Many people experience pain in their back, neck, and other upper-body areas, and often these pains may be the result of muscle injuries, dermal abrasions, or topical wounds. In other cases, however, back and neck pain may correlate directly with the disc-like cushions found in between vertebrae in the spine.
If these discs experience constant pressure or traumatic injury, bone presses against bone. When the discs in your spine become pinched, thinned out, crushed or otherwise damaged, the result is back or neck pain. Along with pain comes reduced range of motion, increasing disability, and the ongoing condition we know as degenerative disc disease.
2. Symptoms of Degenerative Disc Disease
Degenerative disc disease may present a variety of symptoms. In some cases, it may have little effect on a sufferer’s day-to-day activities – especially at first. One may experience minor aches and pains in the neck and back to begin with, explaining them with generic issues like poor posture or uncomfortable sleep habits.
Over time, however, degenerative disc disease can progress to more severe levels of back and neck pain, or knee, ankle, and shoulder pain, and even general pain leading to total disability in one or more parts of the spinal column. Ultimately, this level of degeneration in your vertebra and discs greatly impacts your ability to perform the simplest tasks. It’s important to keep in mind that affected discs may become harder in time, actually leading to less pressure and lessened pain.
3. Spine Treatment Options
Many spine specialists and orthopedic surgeons start patients on a conservative program of degenerative disc treatment in order to minimize side effects. This generally means starting with physical therapy designed to correct posture, strengthen core muscles, and lessen the stress on compressed discs in the spinal column.
Although degenerative disc disease may not become a chronic condition, in severe cases, medications and orthopedic surgery might be required. Some instances may also require rehabilitative care. Your local orthopedic doctor can refer you to the proper medical professionals for ongoing, regular therapy that meets your needs and fits the overall plan of treatment for degenerative disc disease.

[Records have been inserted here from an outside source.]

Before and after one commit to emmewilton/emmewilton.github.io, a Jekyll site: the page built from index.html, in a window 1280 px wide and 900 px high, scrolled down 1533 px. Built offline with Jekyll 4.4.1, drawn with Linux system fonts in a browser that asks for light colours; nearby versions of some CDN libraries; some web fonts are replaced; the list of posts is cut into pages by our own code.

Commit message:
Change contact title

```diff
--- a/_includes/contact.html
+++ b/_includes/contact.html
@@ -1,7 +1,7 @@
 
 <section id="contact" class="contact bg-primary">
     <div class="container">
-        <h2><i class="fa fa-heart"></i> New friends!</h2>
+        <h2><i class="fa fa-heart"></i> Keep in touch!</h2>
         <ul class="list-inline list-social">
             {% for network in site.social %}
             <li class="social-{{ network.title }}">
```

4. Will Discs Get Worse With Age?
For a vast majority of degenerative disc disease sufferers, the condition will eventually resolve itself. For a select few, however, the condition will continue to get worse and lead to reduced range of motion throughout the aging process. In such circumstances, more intensive treatment options may be required in order to maintain a certain quality of life. Degenerative disc disease often presents itself in a victim’s 30’s or 40’s, but it can be found to present and persist in individuals of all ages.
5. How Do Orthopedic Doctors Treat Degenerative Disc Disease

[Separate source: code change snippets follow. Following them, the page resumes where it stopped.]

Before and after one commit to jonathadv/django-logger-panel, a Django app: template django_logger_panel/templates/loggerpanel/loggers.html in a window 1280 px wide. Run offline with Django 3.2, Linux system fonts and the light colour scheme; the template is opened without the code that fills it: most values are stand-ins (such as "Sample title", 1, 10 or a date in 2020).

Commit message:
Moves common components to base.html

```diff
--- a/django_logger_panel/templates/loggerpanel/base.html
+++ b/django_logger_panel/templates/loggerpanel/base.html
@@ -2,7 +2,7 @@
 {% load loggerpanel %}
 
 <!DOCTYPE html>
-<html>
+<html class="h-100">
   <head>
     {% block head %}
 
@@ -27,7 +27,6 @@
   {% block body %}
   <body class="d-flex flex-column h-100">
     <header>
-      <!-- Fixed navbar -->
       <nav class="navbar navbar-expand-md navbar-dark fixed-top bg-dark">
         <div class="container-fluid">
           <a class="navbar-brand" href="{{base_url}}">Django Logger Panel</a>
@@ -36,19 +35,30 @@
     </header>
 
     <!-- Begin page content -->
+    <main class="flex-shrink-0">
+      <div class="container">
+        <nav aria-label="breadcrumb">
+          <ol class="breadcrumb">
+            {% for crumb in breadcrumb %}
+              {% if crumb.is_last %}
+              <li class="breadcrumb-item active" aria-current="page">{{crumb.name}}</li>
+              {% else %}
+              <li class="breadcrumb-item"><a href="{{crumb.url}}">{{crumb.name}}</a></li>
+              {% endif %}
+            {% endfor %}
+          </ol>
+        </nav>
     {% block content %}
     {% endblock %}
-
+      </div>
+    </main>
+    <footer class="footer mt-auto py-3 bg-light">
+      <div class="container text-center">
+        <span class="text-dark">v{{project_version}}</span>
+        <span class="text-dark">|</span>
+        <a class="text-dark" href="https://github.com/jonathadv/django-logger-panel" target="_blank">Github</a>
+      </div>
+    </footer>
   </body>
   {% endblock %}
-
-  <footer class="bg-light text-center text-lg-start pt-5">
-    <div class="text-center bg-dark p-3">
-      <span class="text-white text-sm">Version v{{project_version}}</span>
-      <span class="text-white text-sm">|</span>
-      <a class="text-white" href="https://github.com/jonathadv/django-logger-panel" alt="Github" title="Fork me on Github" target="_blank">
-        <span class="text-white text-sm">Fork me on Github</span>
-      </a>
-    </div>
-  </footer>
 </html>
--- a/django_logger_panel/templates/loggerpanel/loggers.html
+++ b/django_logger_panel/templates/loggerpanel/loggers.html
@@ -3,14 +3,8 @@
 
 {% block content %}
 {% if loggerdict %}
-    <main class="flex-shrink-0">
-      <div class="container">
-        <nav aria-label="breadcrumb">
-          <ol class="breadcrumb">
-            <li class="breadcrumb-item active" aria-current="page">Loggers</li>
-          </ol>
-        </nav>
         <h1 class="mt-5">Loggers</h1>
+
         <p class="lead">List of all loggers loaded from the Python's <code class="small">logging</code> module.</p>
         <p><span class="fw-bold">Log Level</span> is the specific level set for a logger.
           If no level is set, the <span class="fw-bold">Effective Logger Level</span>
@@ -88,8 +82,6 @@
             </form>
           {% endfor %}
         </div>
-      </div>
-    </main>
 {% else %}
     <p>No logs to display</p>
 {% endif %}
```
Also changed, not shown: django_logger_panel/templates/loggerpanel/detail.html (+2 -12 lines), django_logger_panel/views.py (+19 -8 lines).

Because degenerative disc disease can get progressively worse over time, it’s recommended that people suffering from back and neck pain in the Southlake, Keller, Grapevine, or Trophy Club areas of Texas contact orthopedic specialist and spine surgeon, Dr. Kevin James, of Advanced Spine and Orthopedics, as soon as possible.

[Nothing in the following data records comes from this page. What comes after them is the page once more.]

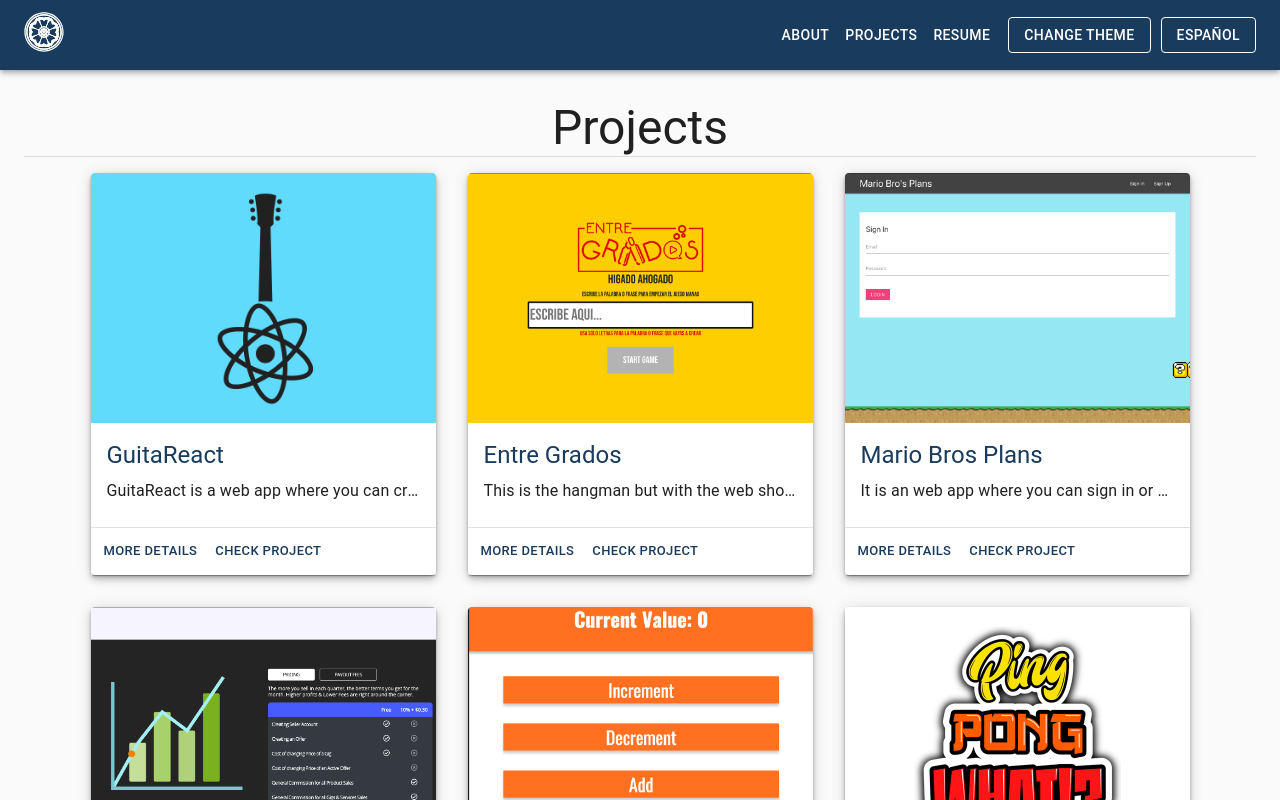
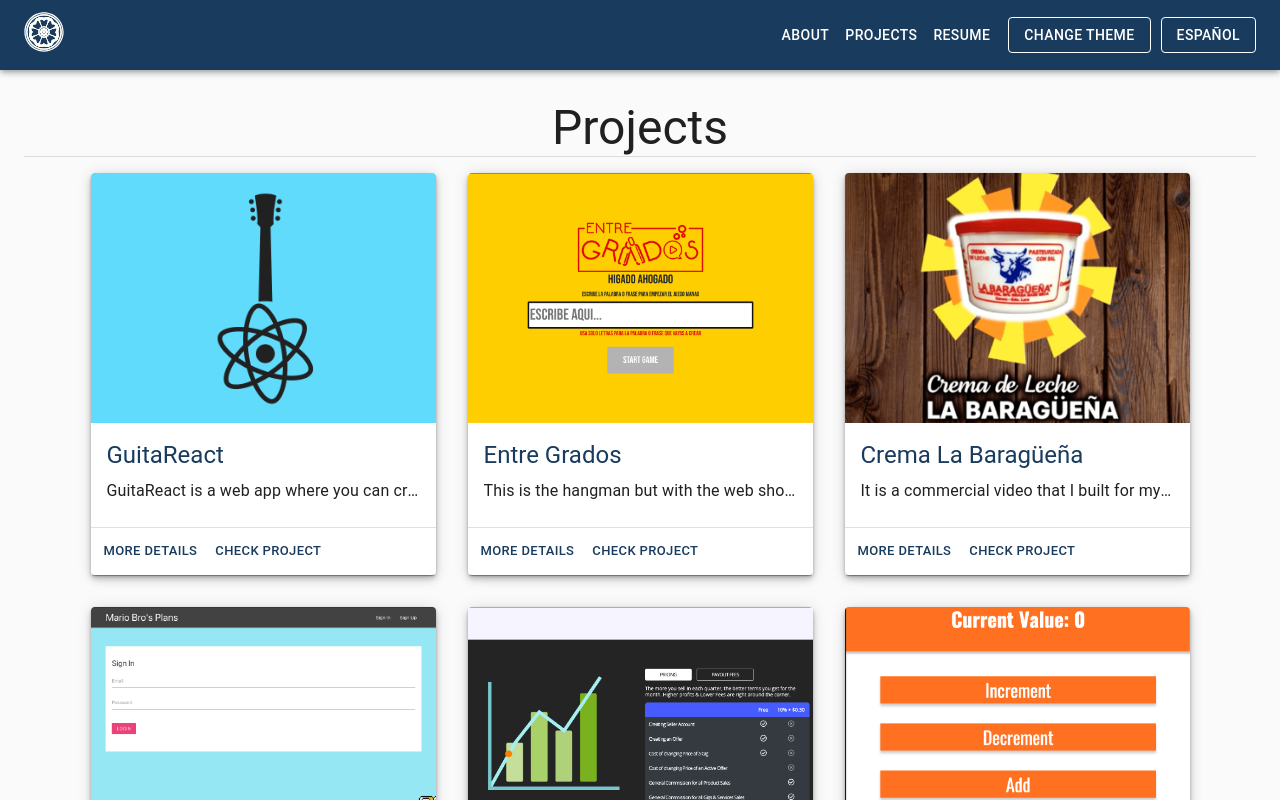
Before and after one commit to alonsogchparra/react-alonso-protfolio, a React (Create React App) app: page /projects in a window 1280 px wide. Shown: the top 800 px of the page. Built offline with nearby package versions, Linux system fonts and the light colour scheme.

Commit message:
New project added

```diff
--- a/src/content/projects.js
+++ b/src/content/projects.js
@@ -6,6 +6,7 @@
 import oki_card from "../media/images/projects/oki_card.png";
 import vg from "../media/images/projects/vg_4_kids_card.png";
 import entregrados from '../media/images/projects/entregrados.png';
+import crema from '../media/images/projects/crema.png';
 
 import oki_detail from "../media/images/projects/oki.png";
 import vg_detail from "../media/images/projects/vg_4_kids.png";
@@ -31,7 +32,7 @@
     projectLink: "guitareact",
     githubLink: "https://github.com/aliens9889/guitareact",
     video: "https://www.youtube.com/embed/I370AZCxWgk",
-    id: 8,
+    id: 9,
   },
   {
     name: "Entre Grados",
@@ -52,6 +53,26 @@
     projectLink: "entre_grados",
     githubLink: "https://github.com/aliens9889/react-entre-grados",
     video: "https://www.youtube.com/embed/xvWx7gs6OEQ",
+    id: 8,
+  },
+  {
+    name: "Crema La Baragüeña",
+    description_en:
+      "It is a commercial video that I built for my uncle showing the quality of his product. The illustrations for the commercial I used Adobe Illustrator, the animations I used Adobe After Effects, the voice over I used my own voice and put all these elements together with Camtasia. If you have the opportunity, give a shot with La Baragüeña products, you will get amazed!",
+    description_es:
+      "Es un video comercial que le realice a un tio mostrando la calidad de su producto. Las ilustraciones del video los hice con Adobe Illustrator, las animaciones use Adobe After Effects, para el voice over use mi voz y la union de todos los elementos para crear el video use Camtasia. Si tienen la oportunidad de probar los productos de La Baragüeña, se van a dar un banquete.",
+    image: crema,
+    imageDetail: crema,
+    developed: [
+      "Camtasia",
+      "Voice Over",
+      "Adobe After Effects",
+      "Adobe Illustrator",
+    ],
+    link: null,
+    projectLink: "crema_la_baraguena",
+    githubLink: null,
+    video: "https://www.youtube.com/embed/tBfAzttYxDM",
     id: 7,
   },
   {
```
Also changed, not shown: src/media/images/projects/crema.png (added).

Using the latest in imaging and diagnostic technology, Advanced Spine and Orthopedics offers quality care to anyone experiencing neck and back pain due to degenerative disc disease. Don’t continue to endure the pain. Get your spine on the road to recovery by contacting the ASODocs team online; or calling our conveniently located clinics in Southlake and Frisco, TX.